**What the exercise asks:**
Please state how many lines of the records below contain the word "None". Give the number and nothing else.

Segment Start: Record set

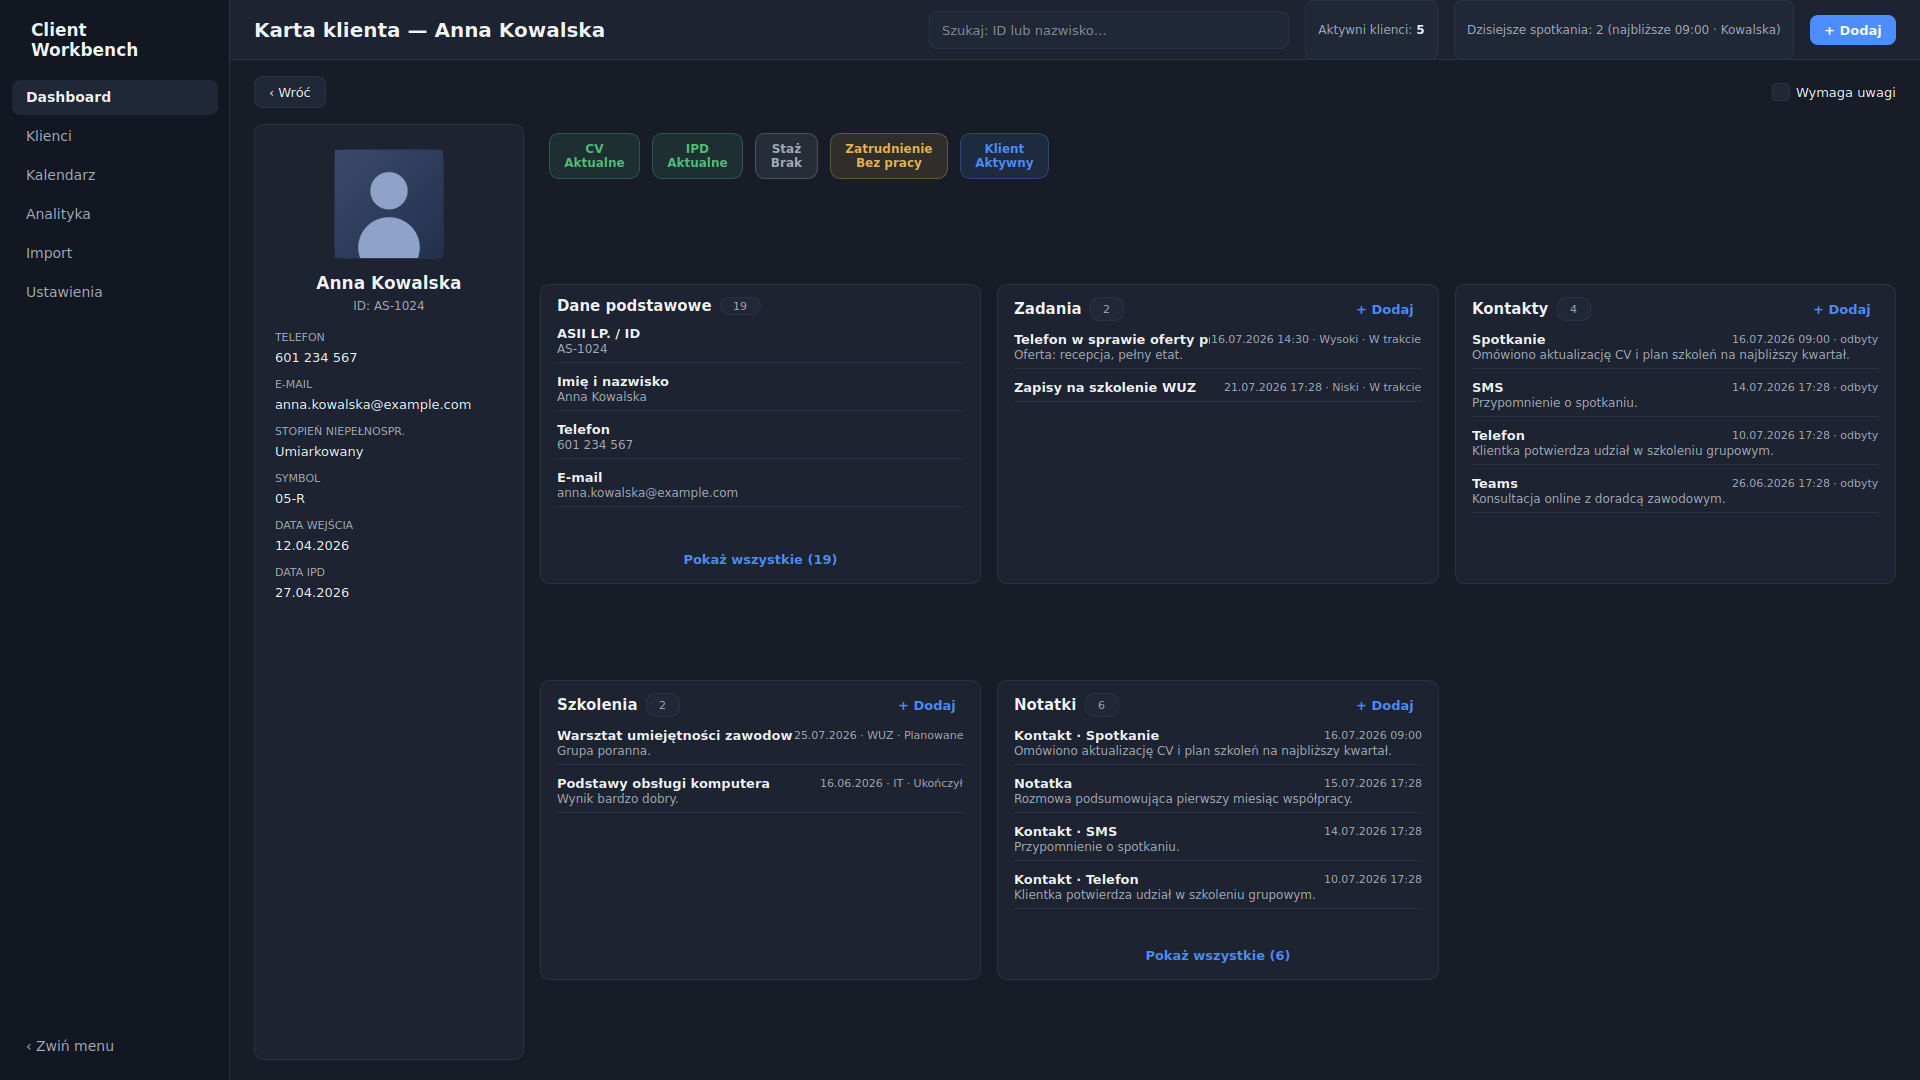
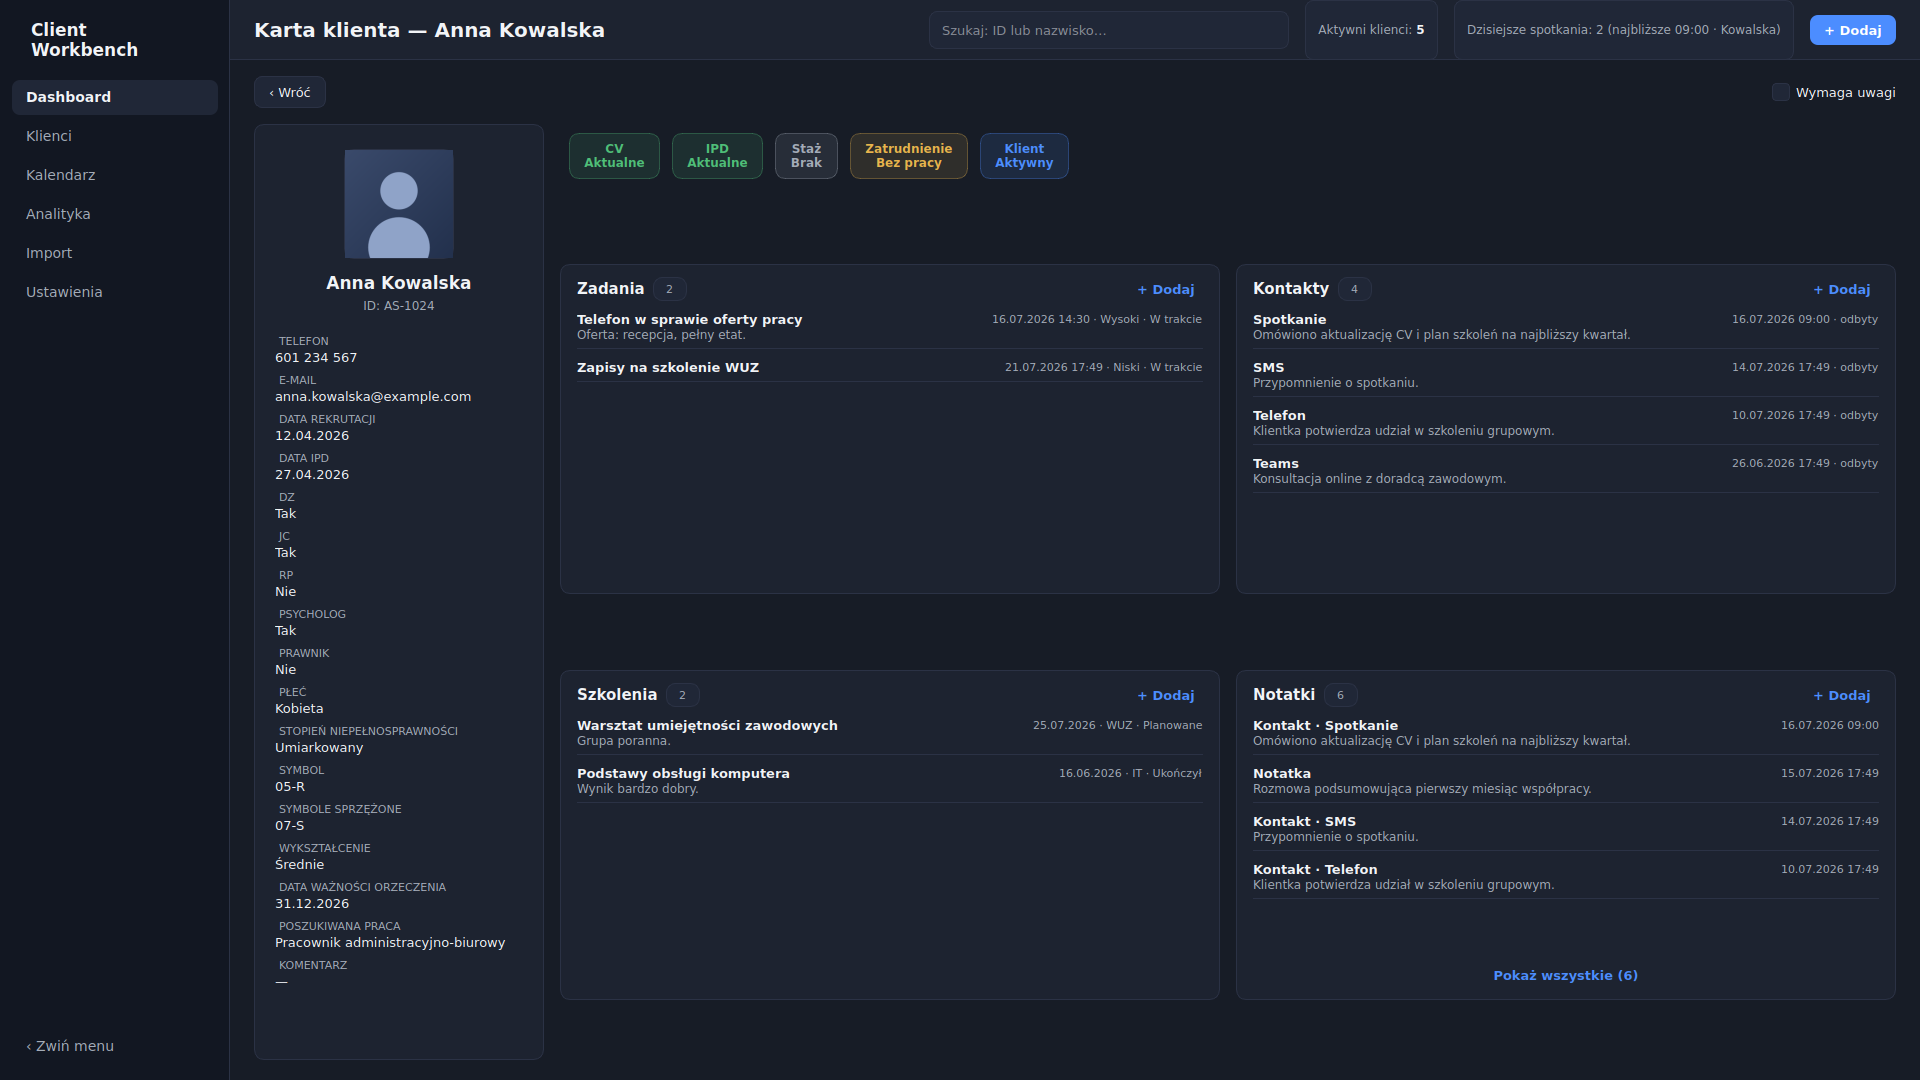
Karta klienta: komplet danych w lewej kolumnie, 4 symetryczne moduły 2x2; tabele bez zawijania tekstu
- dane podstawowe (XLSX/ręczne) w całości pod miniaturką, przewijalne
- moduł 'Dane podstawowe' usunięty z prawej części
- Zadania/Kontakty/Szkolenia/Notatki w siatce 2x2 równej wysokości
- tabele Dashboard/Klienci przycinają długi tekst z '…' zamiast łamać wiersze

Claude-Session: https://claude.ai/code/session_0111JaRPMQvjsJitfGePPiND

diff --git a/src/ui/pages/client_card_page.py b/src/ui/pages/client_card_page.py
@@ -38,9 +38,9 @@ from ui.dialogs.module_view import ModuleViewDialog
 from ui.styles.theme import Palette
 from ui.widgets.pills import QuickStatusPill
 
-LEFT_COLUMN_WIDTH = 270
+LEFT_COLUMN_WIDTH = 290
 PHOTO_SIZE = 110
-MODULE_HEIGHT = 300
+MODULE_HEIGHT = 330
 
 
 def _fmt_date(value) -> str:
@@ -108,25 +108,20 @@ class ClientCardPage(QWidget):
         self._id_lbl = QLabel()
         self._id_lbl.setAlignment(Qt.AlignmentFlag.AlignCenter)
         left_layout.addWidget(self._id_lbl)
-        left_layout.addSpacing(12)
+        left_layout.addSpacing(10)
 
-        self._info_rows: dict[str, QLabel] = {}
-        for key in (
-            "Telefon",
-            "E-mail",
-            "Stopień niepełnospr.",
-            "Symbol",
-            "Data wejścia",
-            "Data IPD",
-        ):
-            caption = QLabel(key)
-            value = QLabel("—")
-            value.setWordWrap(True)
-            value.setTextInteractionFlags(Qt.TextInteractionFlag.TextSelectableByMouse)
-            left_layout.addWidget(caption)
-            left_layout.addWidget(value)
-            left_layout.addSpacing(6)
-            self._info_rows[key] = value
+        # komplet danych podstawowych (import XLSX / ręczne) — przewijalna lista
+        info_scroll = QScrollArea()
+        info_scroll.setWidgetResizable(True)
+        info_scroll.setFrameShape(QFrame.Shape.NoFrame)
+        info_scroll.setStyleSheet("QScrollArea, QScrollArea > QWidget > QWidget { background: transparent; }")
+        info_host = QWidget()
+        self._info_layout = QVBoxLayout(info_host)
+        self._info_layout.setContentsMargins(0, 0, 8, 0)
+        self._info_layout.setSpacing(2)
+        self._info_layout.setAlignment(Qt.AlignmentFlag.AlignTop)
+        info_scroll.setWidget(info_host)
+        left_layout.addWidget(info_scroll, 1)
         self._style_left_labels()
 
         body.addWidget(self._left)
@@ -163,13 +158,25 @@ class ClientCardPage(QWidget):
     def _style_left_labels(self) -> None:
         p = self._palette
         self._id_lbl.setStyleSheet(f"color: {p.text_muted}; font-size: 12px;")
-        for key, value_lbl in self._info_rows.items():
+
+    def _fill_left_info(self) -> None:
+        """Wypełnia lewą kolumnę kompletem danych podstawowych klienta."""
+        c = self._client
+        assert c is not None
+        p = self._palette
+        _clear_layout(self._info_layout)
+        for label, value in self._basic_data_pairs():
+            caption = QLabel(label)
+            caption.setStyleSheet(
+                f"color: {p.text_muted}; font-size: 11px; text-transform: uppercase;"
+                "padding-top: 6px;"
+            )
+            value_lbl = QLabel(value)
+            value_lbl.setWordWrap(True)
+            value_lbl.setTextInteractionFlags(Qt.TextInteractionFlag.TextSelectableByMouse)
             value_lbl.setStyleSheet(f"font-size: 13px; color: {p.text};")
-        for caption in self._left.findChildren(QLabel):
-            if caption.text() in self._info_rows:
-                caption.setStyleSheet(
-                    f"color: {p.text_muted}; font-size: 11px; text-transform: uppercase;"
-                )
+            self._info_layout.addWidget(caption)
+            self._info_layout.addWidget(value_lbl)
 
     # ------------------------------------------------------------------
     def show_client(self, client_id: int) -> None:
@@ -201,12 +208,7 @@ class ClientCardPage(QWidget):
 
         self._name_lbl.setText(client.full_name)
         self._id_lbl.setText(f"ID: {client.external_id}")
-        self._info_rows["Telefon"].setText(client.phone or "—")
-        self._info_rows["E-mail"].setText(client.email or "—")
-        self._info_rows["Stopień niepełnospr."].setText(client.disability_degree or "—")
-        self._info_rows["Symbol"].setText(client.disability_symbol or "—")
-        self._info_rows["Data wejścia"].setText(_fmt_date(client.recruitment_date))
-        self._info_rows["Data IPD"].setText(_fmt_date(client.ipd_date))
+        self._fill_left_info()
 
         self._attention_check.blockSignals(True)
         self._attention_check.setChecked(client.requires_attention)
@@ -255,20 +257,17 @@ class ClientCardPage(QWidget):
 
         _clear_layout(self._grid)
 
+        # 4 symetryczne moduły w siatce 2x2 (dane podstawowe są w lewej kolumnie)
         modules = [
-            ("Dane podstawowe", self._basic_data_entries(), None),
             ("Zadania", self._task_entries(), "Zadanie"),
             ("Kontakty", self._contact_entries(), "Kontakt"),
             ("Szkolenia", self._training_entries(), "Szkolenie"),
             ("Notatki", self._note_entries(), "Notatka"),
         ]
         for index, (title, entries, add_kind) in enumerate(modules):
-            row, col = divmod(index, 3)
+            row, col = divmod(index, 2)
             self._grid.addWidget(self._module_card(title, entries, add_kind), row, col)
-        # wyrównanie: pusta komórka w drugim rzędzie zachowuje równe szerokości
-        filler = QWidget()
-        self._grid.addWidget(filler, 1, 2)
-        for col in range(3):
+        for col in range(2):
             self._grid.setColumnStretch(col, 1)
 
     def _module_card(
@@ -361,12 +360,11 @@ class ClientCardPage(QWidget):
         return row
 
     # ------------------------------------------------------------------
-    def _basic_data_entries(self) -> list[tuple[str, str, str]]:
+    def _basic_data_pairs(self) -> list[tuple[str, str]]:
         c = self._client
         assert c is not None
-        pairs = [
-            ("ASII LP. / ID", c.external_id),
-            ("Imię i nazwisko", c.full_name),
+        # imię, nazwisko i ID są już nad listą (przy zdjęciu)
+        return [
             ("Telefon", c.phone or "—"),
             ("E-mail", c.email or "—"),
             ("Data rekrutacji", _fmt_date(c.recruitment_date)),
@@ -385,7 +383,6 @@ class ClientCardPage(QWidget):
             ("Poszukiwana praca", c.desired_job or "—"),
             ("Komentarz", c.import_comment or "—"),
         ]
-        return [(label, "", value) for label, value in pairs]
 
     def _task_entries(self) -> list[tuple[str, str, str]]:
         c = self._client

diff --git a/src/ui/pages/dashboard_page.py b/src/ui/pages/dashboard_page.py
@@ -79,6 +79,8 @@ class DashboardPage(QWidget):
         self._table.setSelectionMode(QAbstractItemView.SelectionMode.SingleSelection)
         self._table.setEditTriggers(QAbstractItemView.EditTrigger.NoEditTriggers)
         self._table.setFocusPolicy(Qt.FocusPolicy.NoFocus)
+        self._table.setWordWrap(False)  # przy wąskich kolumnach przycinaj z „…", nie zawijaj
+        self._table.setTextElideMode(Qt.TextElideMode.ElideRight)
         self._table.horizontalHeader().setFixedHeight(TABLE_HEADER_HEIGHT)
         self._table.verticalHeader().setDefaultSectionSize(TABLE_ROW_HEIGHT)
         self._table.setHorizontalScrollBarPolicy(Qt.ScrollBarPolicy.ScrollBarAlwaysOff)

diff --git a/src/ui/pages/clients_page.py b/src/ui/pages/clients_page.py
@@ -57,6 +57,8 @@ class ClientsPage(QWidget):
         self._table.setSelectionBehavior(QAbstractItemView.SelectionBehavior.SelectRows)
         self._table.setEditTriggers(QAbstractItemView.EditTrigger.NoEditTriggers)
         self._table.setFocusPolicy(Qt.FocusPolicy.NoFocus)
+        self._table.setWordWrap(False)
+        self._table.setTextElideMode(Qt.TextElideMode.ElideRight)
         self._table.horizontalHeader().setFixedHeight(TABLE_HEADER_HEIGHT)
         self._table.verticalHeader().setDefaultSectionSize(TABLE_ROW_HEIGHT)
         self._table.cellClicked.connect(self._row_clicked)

Segment End: Record set

**Answer space:**
6